Mr. Menzies Campbell (North-East Fife): The report is extremely good and comprehensive. There is little in it with which I disagree, save perhaps in relation to the assertion of the Foreign Affairs Committee that any question of the relaxation of sanctions against Iraq must be conditional on Saddam Hussein allowing the United Nations Monitoring, Verification and Inspection Commission to have access to sites where weapons of mass destruction may be being manufactured. I shall come back to that in due course.
I have two initial reservations about the report, the first of which relates to the opening paragraph of the elegant memorandum submitted to the Select Committee by Sir Michael Quinlan, a most sagacious and experienced commentator in these areas. He said that the use of the expression "weapons of mass destruction"
The national missile defence debate has moved on, not least because of the change of Administration in Washington. I still believe that the current proposal is unwise and proceeds on a flawed assessment of threat, as my hon. Friend the Member for Eastleigh (Mr. Chidgey) said a moment ago. The traditional definition of threat involves analysing capability and intention. It is reasonable to assume that there is a risk that capability will be acquired by certain states. However, even if it were, would those states use weapons of mass destruction in the certain knowledge that the likely response would be overwhelming and catastrophic?
I observe that the "states of concern" under the Clinton Administration have become "rogue states" again. There is some importance in language of that kind. I freely confess that my view is half-developed, but it bears further examination. If one treats a state like a rogue state, it is more likely to behave like one. It is true that some regimes are intransigent, some cheat and some enter into agreements with no real intention of keeping them. However, we must recognise that improved intelligence gathering makes deception, at least in the nuclear arena, more difficult. Weapons tests and missile launches are now easily detected.

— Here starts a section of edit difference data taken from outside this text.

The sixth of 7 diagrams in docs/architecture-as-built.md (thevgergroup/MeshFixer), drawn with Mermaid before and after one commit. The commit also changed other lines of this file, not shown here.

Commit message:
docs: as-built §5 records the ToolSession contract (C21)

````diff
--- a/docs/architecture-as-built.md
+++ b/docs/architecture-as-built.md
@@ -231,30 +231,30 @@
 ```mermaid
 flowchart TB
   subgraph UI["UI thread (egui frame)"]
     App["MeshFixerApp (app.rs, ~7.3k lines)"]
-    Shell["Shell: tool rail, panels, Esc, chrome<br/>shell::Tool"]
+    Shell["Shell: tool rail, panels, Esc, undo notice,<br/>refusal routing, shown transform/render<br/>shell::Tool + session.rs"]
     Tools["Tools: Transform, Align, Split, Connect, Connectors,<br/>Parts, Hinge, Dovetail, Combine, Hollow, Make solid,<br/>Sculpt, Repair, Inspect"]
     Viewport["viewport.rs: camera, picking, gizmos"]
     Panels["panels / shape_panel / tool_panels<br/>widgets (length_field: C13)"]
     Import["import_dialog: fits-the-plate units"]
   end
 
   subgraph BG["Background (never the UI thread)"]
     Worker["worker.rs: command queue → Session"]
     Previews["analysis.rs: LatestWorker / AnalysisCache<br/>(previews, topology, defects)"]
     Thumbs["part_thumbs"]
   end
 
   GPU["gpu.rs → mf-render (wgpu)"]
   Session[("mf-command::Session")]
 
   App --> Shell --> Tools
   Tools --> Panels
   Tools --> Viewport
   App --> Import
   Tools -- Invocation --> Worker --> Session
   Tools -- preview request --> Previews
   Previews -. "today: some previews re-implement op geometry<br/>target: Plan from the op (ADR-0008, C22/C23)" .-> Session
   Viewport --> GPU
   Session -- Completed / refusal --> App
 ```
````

I am concerned that describing states as rogue states and treating them as such means that political change is unlikely to be encouraged. Of the four so-called rogue states that bulk substantially in the minds of policy makers in the United States, with the exception of Iraq, the other three--North Korea, Iran and Libya--are all states in which there has been, or is, contemplation of political change. If they are lumped together in a single category and described in a deprecatory way, we may inhibit the very political change that would make safer our lives and those of people in those countries.

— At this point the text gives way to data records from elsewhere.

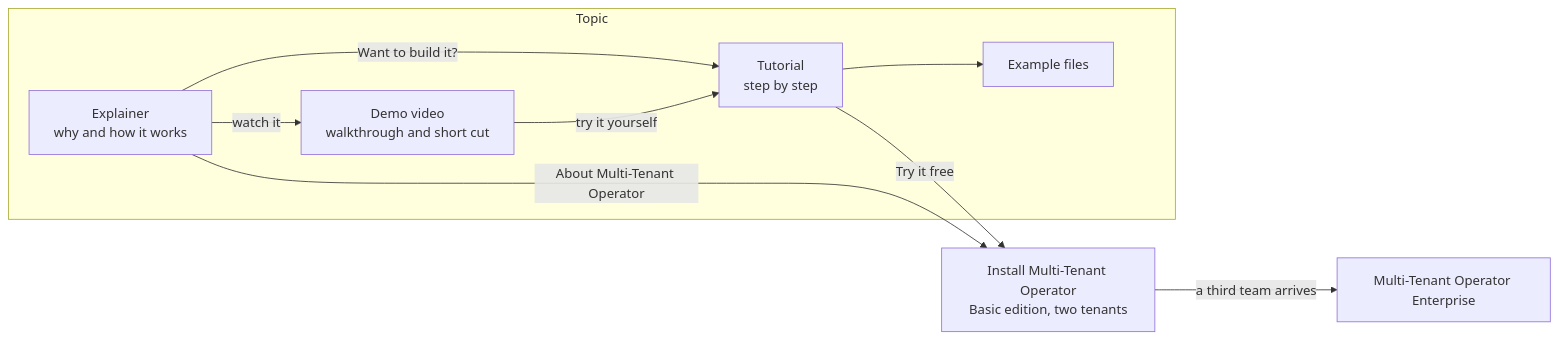
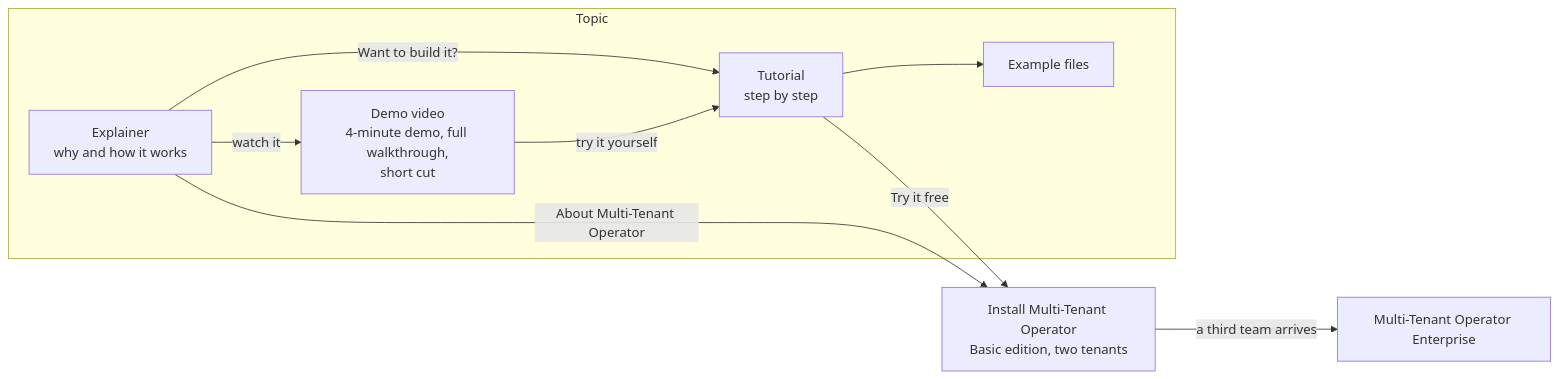
Before and after one commit to stakater/mto-blogs: the first of 2 diagrams in docs/content-strategy.md, drawn with Mermaid. The commit also changed other lines of this file and 3 other files, not shown here.

First line of the commit message:
Video: a 4-minute demo as the main cut, from one full recording

````diff
--- a/docs/content-strategy.md
+++ b/docs/content-strategy.md
@@ -42,16 +42,16 @@
 ```mermaid
 flowchart LR
     subgraph Topic
         E[Explainer<br/>why and how it works]
         T[Tutorial<br/>step by step]
-        V[Demo video<br/>walkthrough and short cut]
+        V[Demo video<br/>4-minute demo, full walkthrough,<br/>short cut]
         X[Example files]
     end
     E -->|"Want to build it?"| T
     E -->|watch it| V
     V -->|try it yourself| T
     T --> X
     T -->|"Try it free"| I[Install Multi-Tenant Operator<br/>Basic edition, two tenants]
     E -->|"About Multi-Tenant Operator"| I
     I -->|a third team arrives| EN[Multi-Tenant Operator Enterprise]
 ```
````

Many people hoped that the election of a new Administration in the United States would create an opportunity to reinvigorate the multilateral processes that control the means and opportunities for the development, use and testing of weapons of mass destruction. To use a colloquialism, the jury is out on that. However, there are signs that the new American Administration and Congress favour a unilateral approach to strategic issues. We all remember the Senate's failure to ratify the comprehensive test ban treaty. Taking that decision together with the apparent determination to press ahead with a system of ballistic missile defence, it is not too difficult to identify a trend.